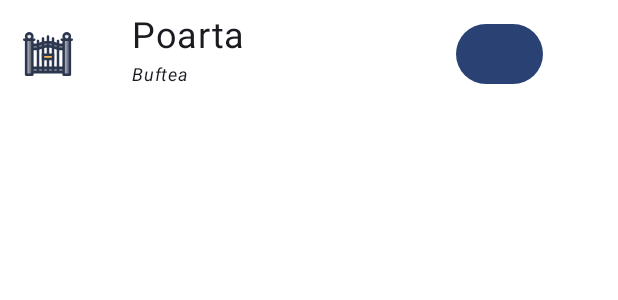
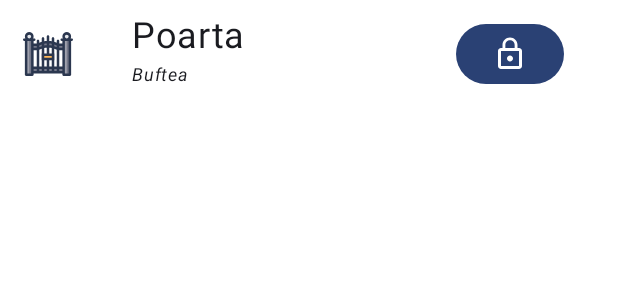
Before and after one commit to MoRommy/HomeShield-Android-App, an Android app built with Jetpack Compose: the @Preview function GreetingPreview, on a phone screen of 412 x 824 dp. Shown: the top 300 px of the screen. Run offline under Robolectric (Android 15) with nearby library versions, the phone set to English and light mode, and no system bars.

Commit message:
Added a background image for the app and made button icon change when is clicked

```diff
--- a/app/src/main/java/com/example/homeshield/MainActivity.kt
+++ b/app/src/main/java/com/example/homeshield/MainActivity.kt
@@ -16,9 +16,15 @@ import androidx.compose.material3.MaterialTheme
 import androidx.compose.material3.Surface
 import androidx.compose.material3.Text
 import androidx.compose.runtime.Composable
+import androidx.compose.runtime.getValue
+import androidx.compose.runtime.mutableStateOf
+import androidx.compose.runtime.remember
+import androidx.compose.runtime.setValue
 import androidx.compose.ui.Alignment
 import androidx.compose.ui.Modifier
 import androidx.compose.ui.graphics.Color
+import androidx.compose.ui.graphics.painter.Painter
+import androidx.compose.ui.layout.ContentScale
 import androidx.compose.ui.res.painterResource
 import androidx.compose.ui.text.font.FontStyle
 import androidx.compose.ui.tooling.preview.Preview
@@ -36,8 +42,8 @@ class MainActivity : ComponentActivity() {
                     modifier = Modifier.fillMaxSize(),
                     color = MaterialTheme.colorScheme.background
                 ) {
-                    Device("Poarta", 15921, "Buftea", "locked", true)
-//                    Greeting("HomeShield")
+                    BackgroundImage(devices = arrayOf(Device("Poarta", 15921, "Buftea", "locked", true)))
+
                 }
             }
         }
@@ -45,7 +51,33 @@ class MainActivity : ComponentActivity() {
 }
 
 @Composable
-fun Device(device: Device, modifier: Modifier = Modifier) {
+fun BackgroundImage(devices: Array<Device>, modifier: Modifier = Modifier) {
+    val backgroundImage = painterResource(id = R.drawable.background)
+    Box (modifier) {
+        Image(
+            painter = backgroundImage,
+            contentDescription = null,
+            contentScale = ContentScale.Crop,
+            alpha = 0.9F
+            )
+        DeviceLayout(device = devices[0], modifier.align(Alignment.Center))
+    }
+}
+
+@Preview(showBackground = true)
+@Composable
+fun BackgroundPreview() {
+    HomeShieldTheme {
+        BackgroundImage(
+            arrayOf(Device("Poarta", 15921, "Buftea", "locked", true))
+        )
+    }
+}
+
+@Composable
+fun DeviceLayout(device: Device, modifier: Modifier = Modifier) {
+    var lockState by remember { mutableStateOf(true) }
+    val lockImage = getLockPainterResource(lockState)
     Surface(color = Color.White, modifier = modifier) {
         Row (
             modifier = modifier,
@@ -74,28 +106,30 @@ fun Device(device: Device, modifier: Modifier = Modifier) {
             Box (contentAlignment = Alignment.Center) {
                 Button(
                     onClick = {
-                              device.locked = !device.locked
+                        device.locked = !device.locked
+                        lockState = device.locked
                     }, modifier = Modifier.padding(12.dp)
 
                 ) {
-//                    Icon(painterResource(id = R.drawable.lock), contentDescription = null)
+                    Icon(lockImage, contentDescription = null)
                 }
             }
         }
     }
 }
-//
-//fun getLockImageVector(device: Device): ImageVector {
-//    if (device.locked)
-//        return
-//    else
-//        return Icons.Rounded.
-//}
+
+@Composable
+fun getLockPainterResource(isLocked: Boolean): Painter {
+    return if (isLocked)
+        painterResource(id = R.drawable.lock)
+    else
+        painterResource(id = R.drawable.unlock)
+}
 
 @Preview(showBackground = true)
 @Composable
 fun GreetingPreview() {
     HomeShieldTheme {
-        Device(Device("Poarta", 15921, "Buftea", "locked", true))
+        DeviceLayout(Device("Poarta", 15921, "Buftea", "locked", true))
     }
 }
--- /dev/null
+++ b/app/src/main/res/drawable-anydpi/lock.xml
@@ -0,0 +1,11 @@
+<vector xmlns:android="http://schemas.android.com/apk/res/android"
+    android:width="24dp"
+    android:height="24dp"
+    android:viewportWidth="24"
+    android:viewportHeight="24"
+    android:tint="#333333"
+    android:alpha="0.6">
+  <path
+      android:fillColor="@android:color/white"
+      android:pathData="M12,17c1.1,0 2,-0.9 2,-2s-0.9,-2 -2,-2s-2,0.9 -2,2S10.9,17 12,17zM18,8h-1V6c0,-2.76 -2.24,-5 -5,-5S7,3.24 7,6v2H6c-1.1,0 -2,0.9 -2,2v10c0,1.1 0.9,2 2,2h12c1.1,0 2,-0.9 2,-2V10C20,8.9 19.1,8 18,8zM8.9,6c0,-1.71 1.39,-3.1 3.1,-3.1s3.1,1.39 3.1,3.1v2H8.9V6zM18,20H6V10h12V20z"/>
+</vector>
--- /dev/null
+++ b/app/src/main/res/drawable-anydpi/unlock.xml
@@ -0,0 +1,11 @@
+<vector xmlns:android="http://schemas.android.com/apk/res/android"
+    android:width="24dp"
+    android:height="24dp"
+    android:viewportWidth="24"
+    android:viewportHeight="24"
+    android:tint="#333333"
+    android:alpha="0.6">
+  <path
+      android:fillColor="@android:color/white"
+      android:pathData="M12,17c1.1,0 2,-0.9 2,-2s-0.9,-2 -2,-2 -2,0.9 -2,2 0.9,2 2,2zM18,8h-1L17,6c0,-2.76 -2.24,-5 -5,-5S7,3.24 7,6h1.9c0,-1.71 1.39,-3.1 3.1,-3.1 1.71,0 3.1,1.39 3.1,3.1v2L6,8c-1.1,0 -2,0.9 -2,2v10c0,1.1 0.9,2 2,2h12c1.1,0 2,-0.9 2,-2L20,10c0,-1.1 -0.9,-2 -2,-2zM18,20L6,20L6,10h12v10z"/>
+</vector>
--- a/gradle.properties
+++ b/gradle.properties
@@ -21,3 +21,4 @@ kotlin.code.style=official
 # resources declared in the library itself and none from the library's dependencies,
 # thereby reducing the size of the R class for that library
 android.nonTransitiveRClass=true
+org.gradle.configuration-cache=true
```
Also changed, not shown: app/src/main/res/drawable-hdpi/lock.png (added), app/src/main/res/drawable-hdpi/unlock.png (added), app/src/main/res/drawable-mdpi/lock.png (added), app/src/main/res/drawable-mdpi/unlock.png (added), app/src/main/res/drawable-xhdpi/lock.png (added), app/src/main/res/drawable-xhdpi/unlock.png (added), app/src/main/res/drawable-xxhdpi/lock.png (added), app/src/main/res/drawable-xxhdpi/unlock.png (added).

Work task:
Each entry above must be restated word for word; the pictures stay out of the copy.

Task solution:
Before and after one commit to MoRommy/HomeShield-Android-App, an Android app built with Jetpack Compose: the @Preview function GreetingPreview, on a phone screen of 412 x 824 dp. Shown: the top 300 px of the screen. Run offline under Robolectric (Android 15) with nearby library versions, the phone set to English and light mode, and no system bars.

Commit message:
Added a background image for the app and made button icon change when is clicked

```diff
--- a/app/src/main/java/com/example/homeshield/MainActivity.kt
+++ b/app/src/main/java/com/example/homeshield/MainActivity.kt
@@ -16,9 +16,15 @@ import androidx.compose.material3.MaterialTheme
 import androidx.compose.material3.Surface
 import androidx.compose.material3.Text
 import androidx.compose.runtime.Composable
+import androidx.compose.runtime.getValue
+import androidx.compose.runtime.mutableStateOf
+import androidx.compose.runtime.remember
+import androidx.compose.runtime.setValue
 import androidx.compose.ui.Alignment
 import androidx.compose.ui.Modifier
 import androidx.compose.ui.graphics.Color
+import androidx.compose.ui.graphics.painter.Painter
+import androidx.compose.ui.layout.ContentScale
 import androidx.compose.ui.res.painterResource
 import androidx.compose.ui.text.font.FontStyle
 import androidx.compose.ui.tooling.preview.Preview
@@ -36,8 +42,8 @@ class MainActivity : ComponentActivity() {
                     modifier = Modifier.fillMaxSize(),
                     color = MaterialTheme.colorScheme.background
                 ) {
-                    Device("Poarta", 15921, "Buftea", "locked", true)
-//                    Greeting("HomeShield")
+                    BackgroundImage(devices = arrayOf(Device("Poarta", 15921, "Buftea", "locked", true)))
+
                 }
             }
         }
@@ -45,7 +51,33 @@ class MainActivity : ComponentActivity() {
 }
 
 @Composable
-fun Device(device: Device, modifier: Modifier = Modifier) {
+fun BackgroundImage(devices: Array<Device>, modifier: Modifier = Modifier) {
+    val backgroundImage = painterResource(id = R.drawable.background)
+    Box (modifier) {
+        Image(
+            painter = backgroundImage,
+            contentDescription = null,
+            contentScale = ContentScale.Crop,
+            alpha = 0.9F
+            )
+        DeviceLayout(device = devices[0], modifier.align(Alignment.Center))
+    }
+}
+
+@Preview(showBackground = true)
+@Composable
+fun BackgroundPreview() {
+    HomeShieldTheme {
+        BackgroundImage(
+            arrayOf(Device("Poarta", 15921, "Buftea", "locked", true))
+        )
+    }
+}
+
+@Composable
+fun DeviceLayout(device: Device, modifier: Modifier = Modifier) {
+    var lockState by remember { mutableStateOf(true) }
+    val lockImage = getLockPainterResource(lockState)
     Surface(color = Color.White, modifier = modifier) {
         Row (
             modifier = modifier,
@@ -74,28 +106,30 @@ fun Device(device: Device, modifier: Modifier = Modifier) {
             Box (contentAlignment = Alignment.Center) {
                 Button(
                     onClick = {
-                              device.locked = !device.locked
+                        device.locked = !device.locked
+                        lockState = device.locked
                     }, modifier = Modifier.padding(12.dp)
 
                 ) {
-//                    Icon(painterResource(id = R.drawable.lock), contentDescription = null)
+                    Icon(lockImage, contentDescription = null)
                 }
             }
         }
     }
 }
-//
-//fun getLockImageVector(device: Device): ImageVector {
-//    if (device.locked)
-//        return
-//    else
-//        return Icons.Rounded.
-//}
+
+@Composable
+fun getLockPainterResource(isLocked: Boolean): Painter {
+    return if (isLocked)
+        painterResource(id = R.drawable.lock)
+    else
+        painterResource(id = R.drawable.unlock)
+}
 
 @Preview(showBackground = true)
 @Composable
 fun GreetingPreview() {
     HomeShieldTheme {
-        Device(Device("Poarta", 15921, "Buftea", "locked", true))
+        DeviceLayout(Device("Poarta", 15921, "Buftea", "locked", true))
     }
 }
--- /dev/null
+++ b/app/src/main/res/drawable-anydpi/lock.xml
@@ -0,0 +1,11 @@
+<vector xmlns:android="http://schemas.android.com/apk/res/android"
+    android:width="24dp"
+    android:height="24dp"
+    android:viewportWidth="24"
+    android:viewportHeight="24"
+    android:tint="#333333"
+    android:alpha="0.6">
+  <path
+      android:fillColor="@android:color/white"
+      android:pathData="M12,17c1.1,0 2,-0.9 2,-2s-0.9,-2 -2,-2s-2,0.9 -2,2S10.9,17 12,17zM18,8h-1V6c0,-2.76 -2.24,-5 -5,-5S7,3.24 7,6v2H6c-1.1,0 -2,0.9 -2,2v10c0,1.1 0.9,2 2,2h12c1.1,0 2,-0.9 2,-2V10C20,8.9 19.1,8 18,8zM8.9,6c0,-1.71 1.39,-3.1 3.1,-3.1s3.1,1.39 3.1,3.1v2H8.9V6zM18,20H6V10h12V20z"/>
+</vector>
--- /dev/null
+++ b/app/src/main/res/drawable-anydpi/unlock.xml
@@ -0,0 +1,11 @@
+<vector xmlns:android="http://schemas.android.com/apk/res/android"
+    android:width="24dp"
+    android:height="24dp"
+    android:viewportWidth="24"
+    android:viewportHeight="24"
+    android:tint="#333333"
+    android:alpha="0.6">
+  <path
+      android:fillColor="@android:color/white"
+      android:pathData="M12,17c1.1,0 2,-0.9 2,-2s-0.9,-2 -2,-2 -2,0.9 -2,2 0.9,2 2,2zM18,8h-1L17,6c0,-2.76 -2.24,-5 -5,-5S7,3.24 7,6h1.9c0,-1.71 1.39,-3.1 3.1,-3.1 1.71,0 3.1,1.39 3.1,3.1v2L6,8c-1.1,0 -2,0.9 -2,2v10c0,1.1 0.9,2 2,2h12c1.1,0 2,-0.9 2,-2L20,10c0,-1.1 -0.9,-2 -2,-2zM18,20L6,20L6,10h12v10z"/>
+</vector>
--- a/gradle.properties
+++ b/gradle.properties
@@ -21,3 +21,4 @@ kotlin.code.style=official
 # resources declared in the library itself and none from the library's dependencies,
 # thereby reducing the size of the R class for that library
 android.nonTransitiveRClass=true
+org.gradle.configuration-cache=true
```
Also changed, not shown: app/src/main/res/drawable-hdpi/lock.png (added), app/src/main/res/drawable-hdpi/unlock.png (added), app/src/main/res/drawable-mdpi/lock.png (added), app/src/main/res/drawable-mdpi/unlock.png (added), app/src/main/res/drawable-xhdpi/lock.png (added), app/src/main/res/drawable-xhdpi/unlock.png (added), app/src/main/res/drawable-xxhdpi/lock.png (added), app/src/main/res/drawable-xxhdpi/unlock.png (added).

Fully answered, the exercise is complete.